Cruising essentials, part 2, DC electricity

As I’ve said earlier, a major difference between weekend sailing and setting off to cruise the wide blue yonder is the requirement for self sufficiency. You’ll need to look at your systems and gear in a different light when faced with a lack of ready access to shore side facilities.

In particular you’ll need to carefully consider fresh water supply, electricity generation, maintenance and repair, sun protection, anchoring systems and safety gear.

DC electrical system: The considerations here are exactly the same as for your fresh water system – storage and supply; battery capacity and charging capability.

The biggest single user of electricity on a small cruising boat is refrigeration. If you have no desire for cold beer and crisp veggies you can get by with limited battery capacity supported by the standard alternator on your engine. Running an hour every couple of days should keep your electronics and lighting going nicely. Add a couple of solar panels and you’ll be truly independent.

If you intend to cruise in a warm climate and want to take with you a modicum of luxury – ice, cold drinks, fresh veg, butter and the like, you’ll need to beef up your power generation and storage systems. Throw in a water maker and extensive electronic navigation and communication systems and you’ll need to get really serious about making and storing amps.

So, calculate your daily consumption realistically and provide yourself with deep cycle battery capacity of at least four times this figure. Batteries should not be discharged on a regular basis to more than half their rated capacity, and you’ll want to give yourself a two day cushion so four times consumption isn’t excessive.

A typical small cruiser with a fridge would need around 100 amp-hours per day, half of that for refrigeration, so a 400 amp hour battery bank would be appropriate. A larger boat with water maker, fridge and freezer and extensive electronics will want considerably more, typically 600 to 800 amp hours.

Many boats have a separate engine starting battery and this is not a bad thing if you remember to keep it charged and you can spare the space. Having fuel in the tank and flat batteries is a frustrating situation. On Adriana I had no engine starting battery preferring two 200 amp hour banks for everything. On occasion I ran both banks almost flat but, fortunately, my Yanmar diesel would, with the decompression levers operated, rotate fast enough on the few residual amps to fire up and save the day. Had it failed to do so I might well have invested in a dedicated starting battery.

Having sufficient storage capacity is one thing, now you have to keep it topped up and a diversified charging capability has great merit. Most boats will have a means of converting fossil fuel to amps – some use their engine, larger boats tend to use a diesel generator properly plumbed-in and sound proofed; smaller boats might carry a petrol generator. If you mainly use the engine as your charging source, as we did for three years on Adriana, you’ll want to consider a high capacity alternator and a smart charger to make the process more efficient and minimise running time. Having to run the engine for a couple of hours a day can become quite intrusive.

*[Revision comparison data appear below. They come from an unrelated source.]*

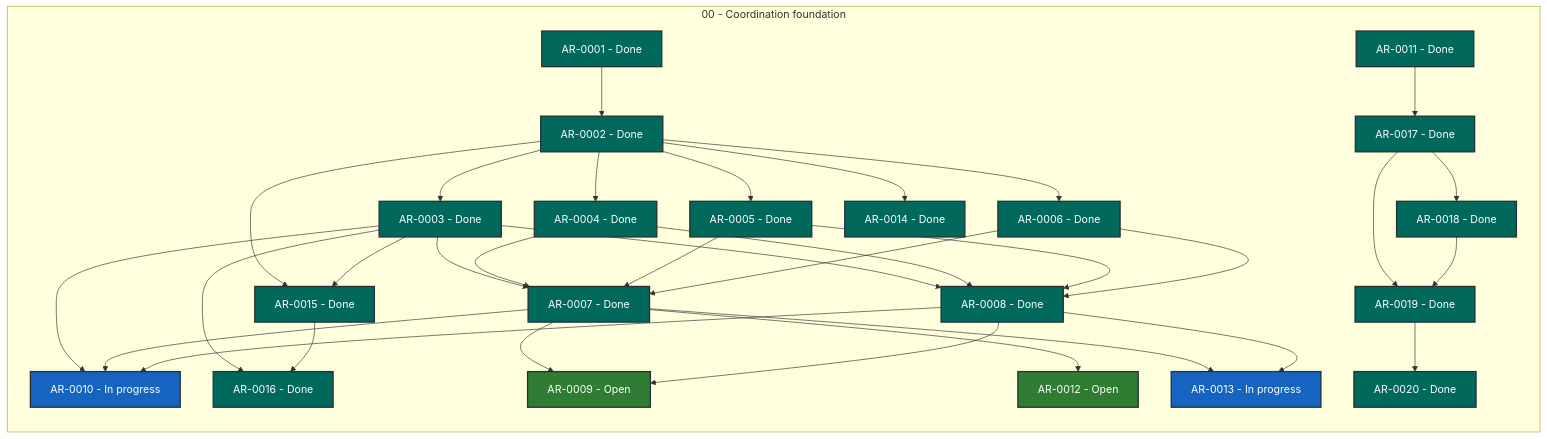
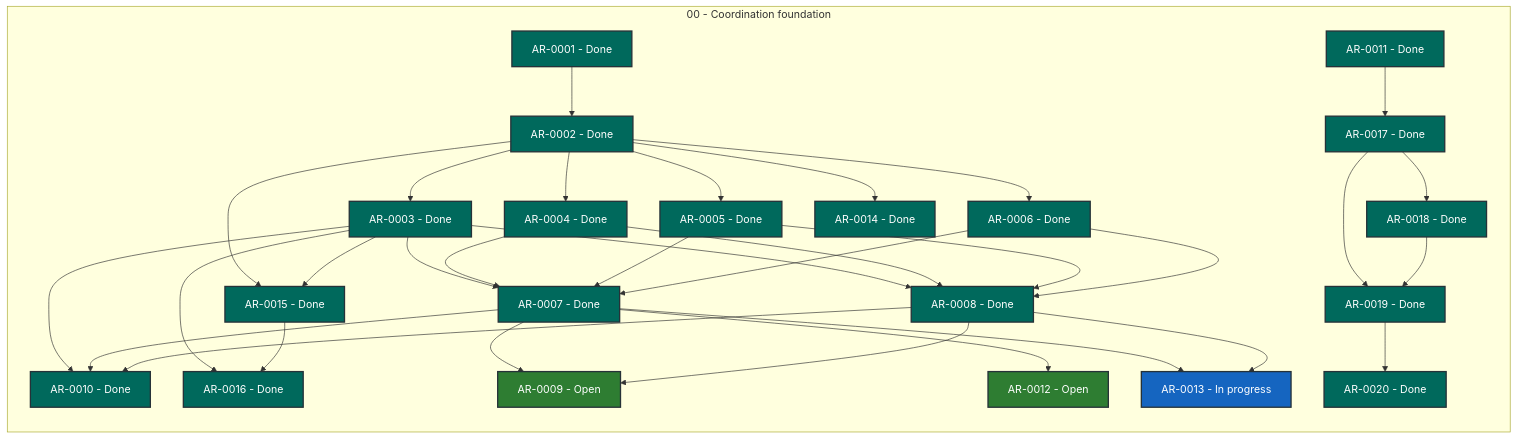
One commit to martin-beck/agent-workflow-coordinator-state changed the diagram in STATUS.md. Above: the diagram before and after it, drawn with Mermaid. The commit also changed other lines of this file and 2 other files, not shown here.

````diff
--- a/STATUS.md
+++ b/STATUS.md
@@ -27,65 +27,65 @@
 ```mermaid
 flowchart LR
     subgraph series_00["00 - Coordination foundation"]
         direction TB
         AR_0001["AR-0001 - Done"]:::status_done
         AR_0002["AR-0002 - Done"]:::status_done
         AR_0003["AR-0003 - Done"]:::status_done
         AR_0004["AR-0004 - Done"]:::status_done
         AR_0005["AR-0005 - Done"]:::status_done
         AR_0006["AR-0006 - Done"]:::status_done
         AR_0007["AR-0007 - Done"]:::status_done
         AR_0008["AR-0008 - Done"]:::status_done
         AR_0009["AR-0009 - Open"]:::status_open
-        AR_0010["AR-0010 - In progress"]:::status_in_progress
+        AR_0010["AR-0010 - Done"]:::status_done
         AR_0011["AR-0011 - Done"]:::status_done
         AR_0012["AR-0012 - Open"]:::status_open
         AR_0013["AR-0013 - In progress"]:::status_in_progress
         AR_0014["AR-0014 - Done"]:::status_done
         AR_0015["AR-0015 - Done"]:::status_done
         AR_0016["AR-0016 - Done"]:::status_done
         AR_0017["AR-0017 - Done"]:::status_done
         AR_0018["AR-0018 - Done"]:::status_done
         AR_0019["AR-0019 - Done"]:::status_done
         AR_0020["AR-0020 - Done"]:::status_done
     end
     AR_0001 --> AR_0002
     AR_0002 --> AR_0003
     AR_0002 --> AR_0004
     AR_0002 --> AR_0005
     AR_0002 --> AR_0006
     AR_0002 --> AR_0014
     AR_0002 --> AR_0015
     AR_0003 --> AR_0007
     AR_0003 --> AR_0008
     AR_0003 --> AR_0010
     AR_0003 --> AR_0015
     AR_0003 --> AR_0016
     AR_0004 --> AR_0007
     AR_0004 --> AR_0008
     AR_0005 --> AR_0007
     AR_0005 --> AR_0008
     AR_0006 --> AR_0007
     AR_0006 --> AR_0008
     AR_0007 --> AR_0009
     AR_0007 --> AR_0010
     AR_0007 --> AR_0012
     AR_0007 --> AR_0013
     AR_0008 --> AR_0009
     AR_0008 --> AR_0010
     AR_0008 --> AR_0013
     AR_0011 --> AR_0017
     AR_0015 --> AR_0016
     AR_0017 --> AR_0018
     AR_0017 --> AR_0019
     AR_0018 --> AR_0019
     AR_0019 --> AR_0020
     classDef status_in_progress fill:#1565c0,color:#ffffff,stroke:#263238,stroke-width:2px
     classDef status_open fill:#2e7d32,color:#ffffff,stroke:#263238,stroke-width:2px
     classDef status_blocked fill:#c62828,color:#ffffff,stroke:#263238,stroke-width:2px
     classDef status_planned fill:#6a1b9a,color:#ffffff,stroke:#263238,stroke-width:2px
     classDef status_future fill:#455a64,color:#ffffff,stroke:#263238,stroke-width:2px
     classDef status_done fill:#00695c,color:#ffffff,stroke:#263238,stroke-width:2px
     classDef status_cancelled fill:#616161,color:#ffffff,stroke:#263238,stroke-width:2px
     classDef status_superseded fill:#5d4037,color:#ffffff,stroke:#263238,stroke-width:2px
 ```
````
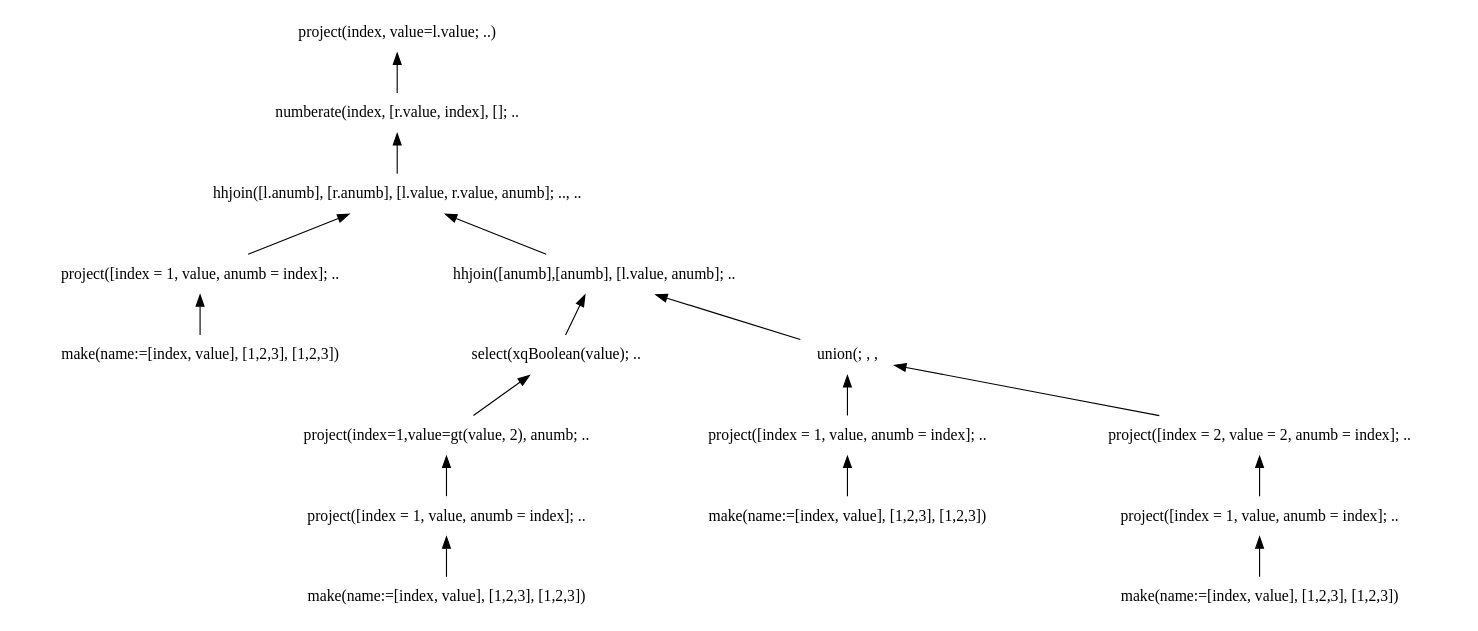
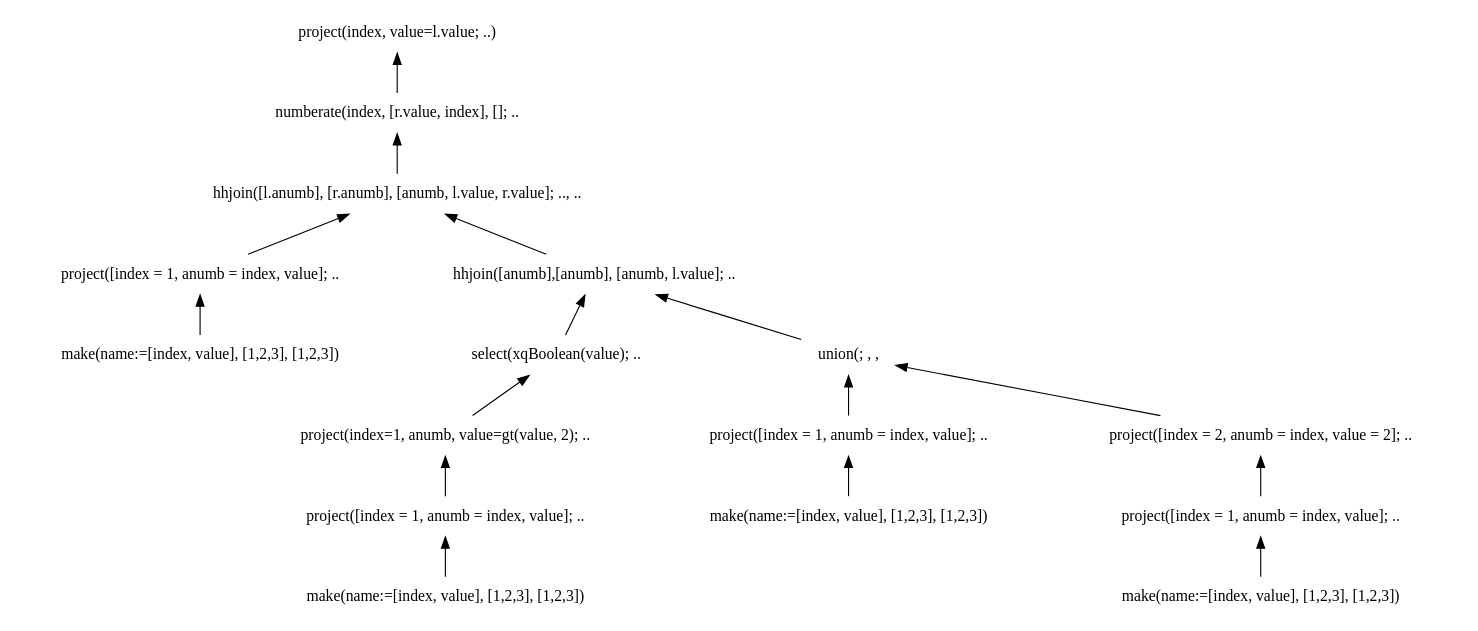
Before and after one commit to andrerav/xqft-parser: the diagram in doc/graph_src/ext_flwor.dot, drawn with Graphviz. The commit also changed 12 other files, not shown here.

```diff
--- a/doc/graph_src/ext_flwor.dot
+++ b/doc/graph_src/ext_flwor.dot
@@ -1,51 +1,51 @@
 digraph AST {
 edge [color=black, dir=both, weight=1, fontcolor=black, fontname=Helvetica, arrowhead=none,arrowtail=normal]
 node [shape=plaintext]
 
 // DAGifying nodes
 project1231->make1231;
 project1232->make1232;
 project1233->make1233;
 project12311->make12311;
 make1231 [label="make(name:=[index, value], [1,2,3], [1,2,3])"];
 make1232 [label="make(name:=[index, value], [1,2,3], [1,2,3])"];
 make1233 [label="make(name:=[index, value], [1,2,3], [1,2,3])"];
 make12311 [label="make(name:=[index, value], [1,2,3], [1,2,3])"];
 //make2 [label="make(name:=[index, value],[1],[2])"];
 //make22 [label="make(name:=[index, value],[1],[2])"];
-project1231 [label="project([index = 1, value, anumb = index]; .."];
-project1232 [label="project([index = 1, value, anumb = index]; .."];
-project1233 [label="project([index = 1, value, anumb = index]; .."];
-project12311 [label="project([index = 1, value, anumb = index]; .."];
-project2 [label="project([index = 2, value = 2, anumb = index]; .."];
+project1231 [label="project([index = 1, anumb = index, value]; .."];
+project1232 [label="project([index = 1, anumb = index, value]; .."];
+project1233 [label="project([index = 1, anumb = index, value]; .."];
+project12311 [label="project([index = 1, anumb = index, value]; .."];
+project2 [label="project([index = 2, anumb = index, value = 2]; .."];
 
 // Ordinary nodes
 project1 [label="project(index, value=l.value; ..)"];
 numberate1 [label="numberate(index, [r.value, index], []; .."];
-hhjoin1 [label="hhjoin([l.anumb], [r.anumb], [l.value, r.value, anumb]; .., .."];
-hhjoin2 [label="hhjoin([anumb],[anumb], [l.value, anumb]; .."];
+hhjoin1 [label="hhjoin([l.anumb], [r.anumb], [anumb, l.value, r.value]; .., .."];
+hhjoin2 [label="hhjoin([anumb],[anumb], [anumb, l.value]; .."];
 
 select1 [label="select(xqBoolean(value); .."];
-project5 [label="project(index=1,value=gt(value, 2), anumb; .."];
+project5 [label="project(index=1, anumb, value=gt(value, 2); .."];
 //hhjoin4 [label=" hhjoin([], [], [l.value, r.value, anumb]; ..,.."];
 
 union1 [label="union(; , ,"]
 //numberate2 [label="numberate(index,[sprIdx,index],[]; .."]
 
 project1->numberate1;
   numberate1->hhjoin1;
     hhjoin1->hhjoin2;
       //hhjoin2->numberate2;
         //numberate2->union1;
         hhjoin2->union1;
            union1->project1231;
            union1->project2;
              project2->project12311;
       hhjoin2->select1;
         select1->project5;
           project5->project1232
               //project5->hhjoin4;
               //  hhjoin4->project1232;
               //  hhjoin4->make22;
     hhjoin1->project1233;
 }
```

Most sailors also take advantage of wind and sun – solar panels and wind generators, and occasionally water generators. Solar panels need careful thought regarding location and mounting methods (tilt-ability is good) but can provide noiseless, pollution free charging at practical rates. Wind generators can be cumbersome and noisy to neighbouring boats but in a good breeze can get the amps pouring into those battery banks. I’ve no experience with water generators – they are more useful to boats that are constantly underway rather than to my own stop and start nomadic lifestyle so I’ve never been tempted to try one.

I once saw a pedal powered generator, perhaps an option for the fitness fanatics among us.

Technology will continue to provide us with better and better DC systems for our boats because we have the same problems as do electric cars – power storage and replenishment. Lighter more powerful batteries and rapid charging systems are what we need. Fuel cells are already with us; their price will fall as demand increases. More efficient and more durable solar panels will become available and will, I suspect, increasingly replace wind generators as the preferred green choice for charging.